Go through the data below and copy each line that includes "setInterval".

Front-end code edit data
[Start of Attachment]
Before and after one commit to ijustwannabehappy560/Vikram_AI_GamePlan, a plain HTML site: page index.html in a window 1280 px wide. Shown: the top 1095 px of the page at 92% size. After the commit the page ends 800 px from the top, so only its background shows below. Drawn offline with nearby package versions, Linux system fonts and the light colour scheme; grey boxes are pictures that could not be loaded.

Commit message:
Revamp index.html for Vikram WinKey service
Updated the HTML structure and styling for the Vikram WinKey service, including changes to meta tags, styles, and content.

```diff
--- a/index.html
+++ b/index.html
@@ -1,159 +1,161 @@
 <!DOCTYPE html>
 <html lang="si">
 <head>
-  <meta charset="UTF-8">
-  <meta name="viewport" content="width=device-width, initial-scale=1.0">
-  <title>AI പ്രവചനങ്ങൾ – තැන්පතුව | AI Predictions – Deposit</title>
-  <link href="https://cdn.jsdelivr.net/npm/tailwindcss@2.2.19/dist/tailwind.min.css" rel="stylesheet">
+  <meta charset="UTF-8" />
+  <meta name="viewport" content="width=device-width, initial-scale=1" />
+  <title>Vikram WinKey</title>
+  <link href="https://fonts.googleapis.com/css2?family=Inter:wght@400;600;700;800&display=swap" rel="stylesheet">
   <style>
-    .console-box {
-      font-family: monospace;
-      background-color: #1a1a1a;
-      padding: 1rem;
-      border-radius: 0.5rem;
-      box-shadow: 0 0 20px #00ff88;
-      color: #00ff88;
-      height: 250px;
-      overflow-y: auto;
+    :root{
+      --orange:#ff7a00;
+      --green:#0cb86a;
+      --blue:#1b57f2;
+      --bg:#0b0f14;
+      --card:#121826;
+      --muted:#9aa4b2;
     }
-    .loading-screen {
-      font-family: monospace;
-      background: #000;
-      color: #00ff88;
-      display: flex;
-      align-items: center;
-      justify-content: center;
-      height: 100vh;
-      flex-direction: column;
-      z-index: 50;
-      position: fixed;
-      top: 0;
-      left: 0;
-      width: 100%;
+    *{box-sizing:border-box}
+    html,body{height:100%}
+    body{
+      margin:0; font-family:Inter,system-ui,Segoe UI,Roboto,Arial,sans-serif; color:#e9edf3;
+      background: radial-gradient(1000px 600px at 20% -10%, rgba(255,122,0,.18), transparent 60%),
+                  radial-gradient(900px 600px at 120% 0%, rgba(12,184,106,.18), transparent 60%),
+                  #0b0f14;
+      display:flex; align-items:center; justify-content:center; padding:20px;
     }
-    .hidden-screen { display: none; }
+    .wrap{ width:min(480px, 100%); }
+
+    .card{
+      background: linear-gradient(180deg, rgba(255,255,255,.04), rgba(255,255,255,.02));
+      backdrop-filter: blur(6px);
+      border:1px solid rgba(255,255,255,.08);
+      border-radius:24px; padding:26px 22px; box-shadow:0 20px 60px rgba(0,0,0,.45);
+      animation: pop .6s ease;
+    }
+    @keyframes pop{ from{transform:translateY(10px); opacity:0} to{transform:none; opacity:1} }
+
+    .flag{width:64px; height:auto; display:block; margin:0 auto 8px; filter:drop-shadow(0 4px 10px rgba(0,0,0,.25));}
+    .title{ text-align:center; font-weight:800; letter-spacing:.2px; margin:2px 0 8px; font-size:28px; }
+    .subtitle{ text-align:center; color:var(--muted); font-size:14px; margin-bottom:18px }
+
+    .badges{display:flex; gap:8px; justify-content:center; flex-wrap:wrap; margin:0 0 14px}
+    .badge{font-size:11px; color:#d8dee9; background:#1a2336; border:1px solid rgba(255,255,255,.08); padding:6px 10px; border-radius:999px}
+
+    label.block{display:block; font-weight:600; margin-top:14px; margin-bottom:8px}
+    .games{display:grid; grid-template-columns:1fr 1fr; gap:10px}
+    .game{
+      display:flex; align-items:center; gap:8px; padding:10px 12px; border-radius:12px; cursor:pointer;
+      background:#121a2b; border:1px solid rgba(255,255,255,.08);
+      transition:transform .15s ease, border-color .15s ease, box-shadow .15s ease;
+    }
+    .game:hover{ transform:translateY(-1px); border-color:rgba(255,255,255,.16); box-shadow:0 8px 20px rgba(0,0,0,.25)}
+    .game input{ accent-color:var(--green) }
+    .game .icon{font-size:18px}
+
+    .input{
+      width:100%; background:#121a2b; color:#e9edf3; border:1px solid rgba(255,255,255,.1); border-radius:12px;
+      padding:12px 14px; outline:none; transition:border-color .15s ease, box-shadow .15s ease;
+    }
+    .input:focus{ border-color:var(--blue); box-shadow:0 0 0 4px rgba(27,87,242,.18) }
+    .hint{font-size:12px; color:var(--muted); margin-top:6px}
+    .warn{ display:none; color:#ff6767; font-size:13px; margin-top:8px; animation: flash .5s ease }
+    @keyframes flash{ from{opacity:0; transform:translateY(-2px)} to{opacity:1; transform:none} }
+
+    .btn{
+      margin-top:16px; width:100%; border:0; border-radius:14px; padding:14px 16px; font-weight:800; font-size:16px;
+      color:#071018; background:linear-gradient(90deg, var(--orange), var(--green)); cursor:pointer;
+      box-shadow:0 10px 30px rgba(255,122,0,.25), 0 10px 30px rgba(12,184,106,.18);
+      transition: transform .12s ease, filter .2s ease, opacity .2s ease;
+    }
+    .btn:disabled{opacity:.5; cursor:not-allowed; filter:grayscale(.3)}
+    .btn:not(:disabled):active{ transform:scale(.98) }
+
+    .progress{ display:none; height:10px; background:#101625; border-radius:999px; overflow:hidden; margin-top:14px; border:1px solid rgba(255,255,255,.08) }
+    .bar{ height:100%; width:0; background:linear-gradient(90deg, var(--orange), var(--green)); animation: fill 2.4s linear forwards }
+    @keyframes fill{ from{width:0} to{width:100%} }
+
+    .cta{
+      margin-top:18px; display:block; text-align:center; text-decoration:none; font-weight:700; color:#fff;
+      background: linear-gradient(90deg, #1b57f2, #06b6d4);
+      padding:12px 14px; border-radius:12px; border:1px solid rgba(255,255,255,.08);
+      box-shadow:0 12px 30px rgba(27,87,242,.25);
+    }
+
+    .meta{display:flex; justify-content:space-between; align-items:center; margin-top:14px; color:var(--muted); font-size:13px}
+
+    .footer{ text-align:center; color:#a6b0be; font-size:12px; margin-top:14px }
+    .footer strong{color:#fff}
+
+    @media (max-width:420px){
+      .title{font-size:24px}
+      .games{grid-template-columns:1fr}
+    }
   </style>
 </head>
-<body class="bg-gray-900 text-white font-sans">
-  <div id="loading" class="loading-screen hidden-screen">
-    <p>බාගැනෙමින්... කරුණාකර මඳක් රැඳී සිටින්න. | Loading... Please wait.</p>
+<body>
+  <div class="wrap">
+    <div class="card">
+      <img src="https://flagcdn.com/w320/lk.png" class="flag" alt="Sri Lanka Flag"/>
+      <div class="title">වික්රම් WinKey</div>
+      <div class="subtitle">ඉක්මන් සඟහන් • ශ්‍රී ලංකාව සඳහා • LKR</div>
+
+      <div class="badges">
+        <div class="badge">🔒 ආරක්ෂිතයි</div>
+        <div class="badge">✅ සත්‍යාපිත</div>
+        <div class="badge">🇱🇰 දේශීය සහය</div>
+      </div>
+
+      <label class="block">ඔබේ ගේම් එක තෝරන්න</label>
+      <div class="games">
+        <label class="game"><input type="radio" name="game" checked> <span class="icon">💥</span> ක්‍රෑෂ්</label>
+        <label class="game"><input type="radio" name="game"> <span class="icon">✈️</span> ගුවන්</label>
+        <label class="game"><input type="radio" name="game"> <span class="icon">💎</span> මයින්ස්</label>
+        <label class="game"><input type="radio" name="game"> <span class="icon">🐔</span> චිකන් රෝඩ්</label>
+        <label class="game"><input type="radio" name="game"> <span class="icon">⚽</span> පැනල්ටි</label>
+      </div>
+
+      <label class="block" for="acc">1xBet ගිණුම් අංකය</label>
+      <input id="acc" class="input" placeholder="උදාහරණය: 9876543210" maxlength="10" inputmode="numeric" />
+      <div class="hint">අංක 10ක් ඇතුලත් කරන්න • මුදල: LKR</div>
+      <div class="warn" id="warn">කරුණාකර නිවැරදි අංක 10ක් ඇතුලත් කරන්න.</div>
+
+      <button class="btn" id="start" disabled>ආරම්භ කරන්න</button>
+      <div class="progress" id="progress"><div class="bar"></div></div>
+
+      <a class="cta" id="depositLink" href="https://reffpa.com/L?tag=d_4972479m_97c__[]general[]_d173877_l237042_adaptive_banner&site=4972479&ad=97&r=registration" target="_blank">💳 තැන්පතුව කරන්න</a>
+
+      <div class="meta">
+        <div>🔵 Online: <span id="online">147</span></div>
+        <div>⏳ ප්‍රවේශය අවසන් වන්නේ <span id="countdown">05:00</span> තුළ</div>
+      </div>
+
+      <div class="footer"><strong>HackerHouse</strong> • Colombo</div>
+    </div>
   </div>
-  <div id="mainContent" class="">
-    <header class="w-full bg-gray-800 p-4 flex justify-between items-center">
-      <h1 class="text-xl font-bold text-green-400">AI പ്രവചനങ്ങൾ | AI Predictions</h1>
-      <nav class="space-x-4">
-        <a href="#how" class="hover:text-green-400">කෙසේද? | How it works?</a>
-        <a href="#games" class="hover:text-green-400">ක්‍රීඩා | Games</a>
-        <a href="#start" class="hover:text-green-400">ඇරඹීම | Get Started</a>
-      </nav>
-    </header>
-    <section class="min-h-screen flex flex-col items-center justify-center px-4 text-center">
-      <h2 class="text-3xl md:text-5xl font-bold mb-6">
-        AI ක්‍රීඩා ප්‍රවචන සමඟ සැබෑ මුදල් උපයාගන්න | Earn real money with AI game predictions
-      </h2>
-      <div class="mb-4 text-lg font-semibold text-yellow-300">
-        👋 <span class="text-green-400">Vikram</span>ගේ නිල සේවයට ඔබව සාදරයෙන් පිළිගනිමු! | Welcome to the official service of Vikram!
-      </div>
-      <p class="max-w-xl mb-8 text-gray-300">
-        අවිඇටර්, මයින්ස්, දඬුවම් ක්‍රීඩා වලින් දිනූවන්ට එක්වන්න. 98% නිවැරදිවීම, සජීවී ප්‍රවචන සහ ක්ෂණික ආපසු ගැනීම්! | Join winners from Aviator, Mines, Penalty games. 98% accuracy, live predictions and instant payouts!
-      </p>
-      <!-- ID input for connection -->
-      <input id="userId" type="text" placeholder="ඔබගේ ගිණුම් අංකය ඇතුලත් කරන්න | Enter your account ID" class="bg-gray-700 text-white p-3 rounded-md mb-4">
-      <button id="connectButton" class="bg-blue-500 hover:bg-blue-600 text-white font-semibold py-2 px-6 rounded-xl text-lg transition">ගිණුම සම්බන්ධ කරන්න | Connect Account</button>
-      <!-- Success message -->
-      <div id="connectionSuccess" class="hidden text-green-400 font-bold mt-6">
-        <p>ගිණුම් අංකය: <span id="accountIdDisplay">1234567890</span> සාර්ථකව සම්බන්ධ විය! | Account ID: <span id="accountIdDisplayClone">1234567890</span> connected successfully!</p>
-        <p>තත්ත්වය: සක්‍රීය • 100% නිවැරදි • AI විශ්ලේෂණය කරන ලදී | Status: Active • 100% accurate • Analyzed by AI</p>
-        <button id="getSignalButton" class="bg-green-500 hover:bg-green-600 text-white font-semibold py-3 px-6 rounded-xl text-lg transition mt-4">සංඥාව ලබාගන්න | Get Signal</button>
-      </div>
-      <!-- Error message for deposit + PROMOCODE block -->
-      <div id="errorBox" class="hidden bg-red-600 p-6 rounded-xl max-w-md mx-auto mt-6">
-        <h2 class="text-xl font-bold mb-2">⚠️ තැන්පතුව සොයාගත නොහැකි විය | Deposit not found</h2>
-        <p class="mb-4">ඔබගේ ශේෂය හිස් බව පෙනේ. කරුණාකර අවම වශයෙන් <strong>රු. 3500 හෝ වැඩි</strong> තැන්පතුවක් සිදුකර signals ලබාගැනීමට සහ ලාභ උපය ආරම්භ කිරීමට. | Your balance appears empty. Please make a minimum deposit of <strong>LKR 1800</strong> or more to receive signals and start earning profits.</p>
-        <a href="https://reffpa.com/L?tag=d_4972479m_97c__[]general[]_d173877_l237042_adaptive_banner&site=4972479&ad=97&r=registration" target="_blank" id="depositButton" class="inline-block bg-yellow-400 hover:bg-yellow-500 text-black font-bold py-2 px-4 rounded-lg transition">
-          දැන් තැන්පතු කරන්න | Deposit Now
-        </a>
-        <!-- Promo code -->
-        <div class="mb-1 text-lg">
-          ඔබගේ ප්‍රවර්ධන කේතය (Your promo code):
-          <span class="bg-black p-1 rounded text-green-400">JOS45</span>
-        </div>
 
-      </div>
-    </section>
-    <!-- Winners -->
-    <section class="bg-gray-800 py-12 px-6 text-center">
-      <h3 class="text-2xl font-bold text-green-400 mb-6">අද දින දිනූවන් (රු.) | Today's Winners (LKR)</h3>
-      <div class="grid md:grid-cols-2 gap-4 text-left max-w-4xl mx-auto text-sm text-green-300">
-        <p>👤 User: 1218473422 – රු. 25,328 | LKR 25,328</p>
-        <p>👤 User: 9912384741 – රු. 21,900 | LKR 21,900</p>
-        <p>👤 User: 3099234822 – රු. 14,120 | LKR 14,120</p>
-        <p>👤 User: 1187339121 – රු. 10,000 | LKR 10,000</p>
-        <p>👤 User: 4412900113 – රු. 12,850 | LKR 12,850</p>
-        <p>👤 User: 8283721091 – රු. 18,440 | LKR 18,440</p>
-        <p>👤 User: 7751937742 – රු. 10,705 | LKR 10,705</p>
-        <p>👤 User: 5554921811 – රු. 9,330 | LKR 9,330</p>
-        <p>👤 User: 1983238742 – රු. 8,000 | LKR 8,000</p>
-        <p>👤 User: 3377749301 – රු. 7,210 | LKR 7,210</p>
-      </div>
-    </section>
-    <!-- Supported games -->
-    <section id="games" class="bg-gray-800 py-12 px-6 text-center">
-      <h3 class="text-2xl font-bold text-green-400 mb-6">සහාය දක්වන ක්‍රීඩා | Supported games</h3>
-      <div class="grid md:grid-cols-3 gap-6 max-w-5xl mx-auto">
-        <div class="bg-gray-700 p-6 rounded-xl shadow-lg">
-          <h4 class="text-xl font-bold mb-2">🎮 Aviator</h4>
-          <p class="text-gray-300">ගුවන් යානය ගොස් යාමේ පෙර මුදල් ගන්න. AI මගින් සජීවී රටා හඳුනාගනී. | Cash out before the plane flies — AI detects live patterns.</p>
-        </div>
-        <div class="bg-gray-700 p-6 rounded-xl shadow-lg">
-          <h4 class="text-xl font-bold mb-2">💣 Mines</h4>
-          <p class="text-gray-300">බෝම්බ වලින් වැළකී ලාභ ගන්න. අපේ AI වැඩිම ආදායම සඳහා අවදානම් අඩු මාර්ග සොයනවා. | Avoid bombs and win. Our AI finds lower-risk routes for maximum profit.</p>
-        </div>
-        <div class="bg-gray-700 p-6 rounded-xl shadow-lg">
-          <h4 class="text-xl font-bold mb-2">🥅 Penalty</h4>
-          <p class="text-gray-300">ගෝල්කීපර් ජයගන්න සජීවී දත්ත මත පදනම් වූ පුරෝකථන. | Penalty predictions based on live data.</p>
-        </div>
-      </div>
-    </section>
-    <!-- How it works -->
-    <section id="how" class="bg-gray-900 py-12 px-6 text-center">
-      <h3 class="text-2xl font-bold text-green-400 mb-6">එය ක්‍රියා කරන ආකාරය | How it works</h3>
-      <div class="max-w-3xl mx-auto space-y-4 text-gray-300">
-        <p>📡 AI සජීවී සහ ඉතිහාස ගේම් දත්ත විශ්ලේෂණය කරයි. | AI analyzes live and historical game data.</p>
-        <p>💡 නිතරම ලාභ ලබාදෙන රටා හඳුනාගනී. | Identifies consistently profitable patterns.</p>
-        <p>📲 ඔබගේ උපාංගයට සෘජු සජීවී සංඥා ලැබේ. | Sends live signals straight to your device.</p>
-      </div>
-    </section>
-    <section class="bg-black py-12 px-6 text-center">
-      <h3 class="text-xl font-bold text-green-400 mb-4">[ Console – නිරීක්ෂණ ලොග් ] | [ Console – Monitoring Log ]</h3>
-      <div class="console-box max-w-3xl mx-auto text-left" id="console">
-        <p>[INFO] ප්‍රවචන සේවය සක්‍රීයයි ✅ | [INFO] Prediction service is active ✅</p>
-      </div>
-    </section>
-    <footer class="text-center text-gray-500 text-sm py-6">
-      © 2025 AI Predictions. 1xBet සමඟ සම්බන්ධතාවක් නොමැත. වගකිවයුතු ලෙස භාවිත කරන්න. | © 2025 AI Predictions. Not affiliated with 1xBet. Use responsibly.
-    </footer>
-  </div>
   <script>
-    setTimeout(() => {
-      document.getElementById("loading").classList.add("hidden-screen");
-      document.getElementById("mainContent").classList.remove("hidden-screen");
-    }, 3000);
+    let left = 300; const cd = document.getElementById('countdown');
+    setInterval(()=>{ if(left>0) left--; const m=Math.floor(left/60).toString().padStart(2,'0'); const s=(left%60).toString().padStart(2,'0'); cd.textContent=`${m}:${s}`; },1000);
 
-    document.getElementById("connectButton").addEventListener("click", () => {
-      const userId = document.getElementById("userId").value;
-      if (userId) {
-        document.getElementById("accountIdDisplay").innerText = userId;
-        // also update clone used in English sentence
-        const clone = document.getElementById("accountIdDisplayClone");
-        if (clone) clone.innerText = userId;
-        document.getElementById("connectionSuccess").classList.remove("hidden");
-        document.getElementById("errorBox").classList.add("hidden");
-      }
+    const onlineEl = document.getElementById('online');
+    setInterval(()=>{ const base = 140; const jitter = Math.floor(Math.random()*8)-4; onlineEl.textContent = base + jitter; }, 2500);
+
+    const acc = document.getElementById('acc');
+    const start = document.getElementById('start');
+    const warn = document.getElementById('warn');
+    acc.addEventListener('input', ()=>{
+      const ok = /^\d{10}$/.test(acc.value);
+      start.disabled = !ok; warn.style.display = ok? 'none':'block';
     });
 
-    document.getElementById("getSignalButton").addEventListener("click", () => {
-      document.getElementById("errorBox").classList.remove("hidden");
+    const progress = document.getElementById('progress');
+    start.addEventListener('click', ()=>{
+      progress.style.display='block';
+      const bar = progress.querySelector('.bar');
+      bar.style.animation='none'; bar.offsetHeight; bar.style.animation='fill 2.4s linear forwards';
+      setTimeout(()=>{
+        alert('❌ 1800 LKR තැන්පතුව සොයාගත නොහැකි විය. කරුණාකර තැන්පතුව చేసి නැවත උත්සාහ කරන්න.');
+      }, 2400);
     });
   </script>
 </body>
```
[End of Attachment]
**Solution for this problem:**
+    setInterval(()=>{ if(left>0) left--; const m=Math.floor(left/60).toString().padStart(2,'0'); const s=(left%60).toString().padStart(2,'0'); cd.textContent=`${m}:${s}`; },1000);
+    setInterval(()=>{ const base = 140; const jitter = Math.floor(Math.random()*8)-4; onlineEl.textContent = base + jitter; }, 2500);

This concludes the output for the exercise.